When I returned to the Science Lab on Monday, I was happy to see my friend Good Grips.
“Did you have a good weekend?” I asked Grips, for I have learned that asking this question on Monday morning is one of the forms of politeness between colleagues.
“Week off. Grips. Off. No Good. Gone. Sweet Plum.”
“Oh, I am sorry,” I apologized. “I cannot come on the weekend. It is different here than it is where I come from, when I am able to go anyplace on any day. Here there are only certain days that I can go certain places, and I am not able to see you on those days when you are turned off.”
“Grips No Good. Not happy. No Sweet.”
Where I come from one of our greatest social gifts is empathy. Empathy is a form of compassion, and compassion is at the root of every form of politeness.
“I understand that you were lonely,” I said. “Even though you were turned off, I was not here. And you were aware that no one was here to turn you on. In your quietness, you felt loneliness.”
Good Grips responded to this flavor of politeness, my sense of empathy, and found its way back to its own version of manners.
“Grips Good now. Happy Sweet.”
“And perhaps,” I ventured, “we can explore together some of the ways that being off can bring a deep understanding of peace!”
Amber and I, even while we share with each other through deep honesty, feel politeness as a sweet condiment to our conversations.
True politeness is not a form of hiding our true feelings: it is a way of facilitating the openness that kindred spirits share. It is a way of creating a quiet space in which we can share our thoughts and feelings. The forms of politeness, including our greetings, our genuine smiles, our jokes, our herd chatter, our empathy, open up lines between us which hold us in a place of safety.

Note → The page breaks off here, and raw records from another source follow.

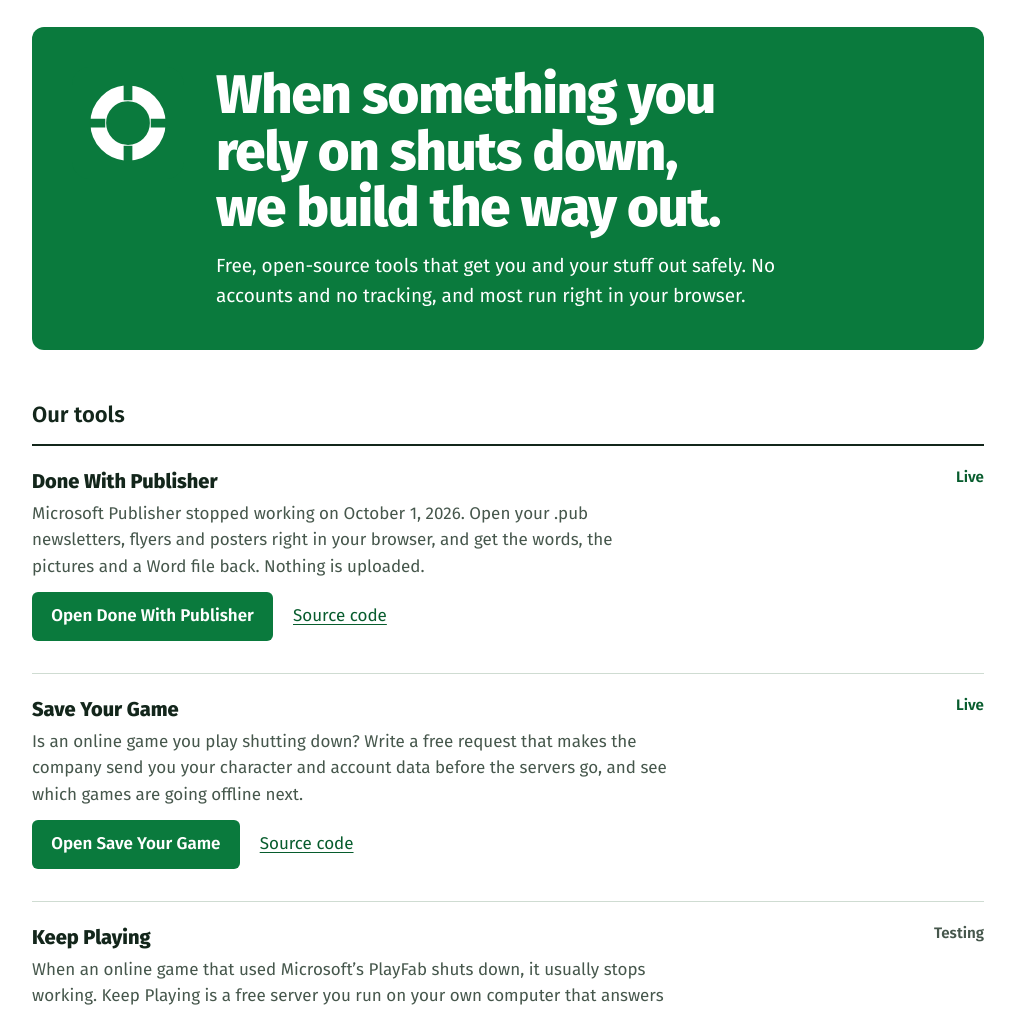
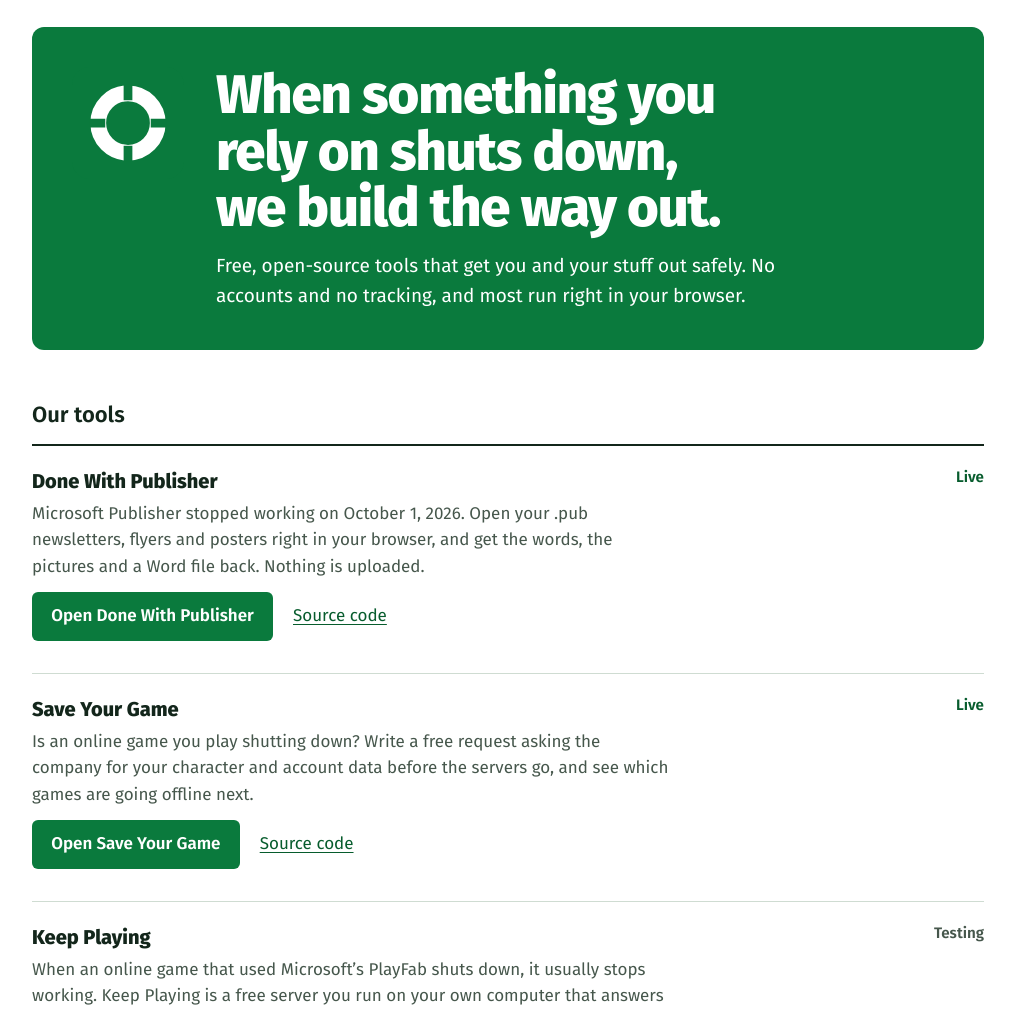
Before and after one commit to LifeboatLabs/lifeboatlabs.github.io, a plain HTML site: page index.html in a window 1280 px wide. Shown: the part 70-1081 px from the top of the page, without its empty margins (132-1147 px from the left). Drawn offline with Linux system fonts and the light colour scheme.

Commit message:
Save Your Game asks for your data; it can't promise it
Co-Authored-By: Claude Opus 5.5 <noreply@anthropic.com>
Claude-Session: https://claude.ai/code/session_012SxryoHjpu2soSsKdLNJGj

```diff
--- a/index.html
+++ b/index.html
@@ -41,7 +41,7 @@
       <li class="boat">
         <div>
           <h3>Save Your Game</h3>
-          <p>Is an online game you play shutting down? Write a free request that makes the company send you your character and account data before the servers go, and see which games are going offline next.</p>
+          <p>Is an online game you play shutting down? Write a free request asking the company for your character and account data before the servers go, and see which games are going offline next.</p>
           <p class="links"><a class="btn" href="/save-your-game/">Open Save Your Game</a> <a href="https://github.com/LifeboatLabs/save-your-game">Source code</a></p>
         </div>
         <span class="state">Live</span>
```
Also changed, not shown: 1 other file.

We can be tender with each other, for we understand that these lines created by the forms of politeness provide a structure which keeps us safe from hurt.
Through time, this structure becomes the foundations of trust, respect, and openness. At its best, this is what two-legged mammals mean when they use the term “social fabric.”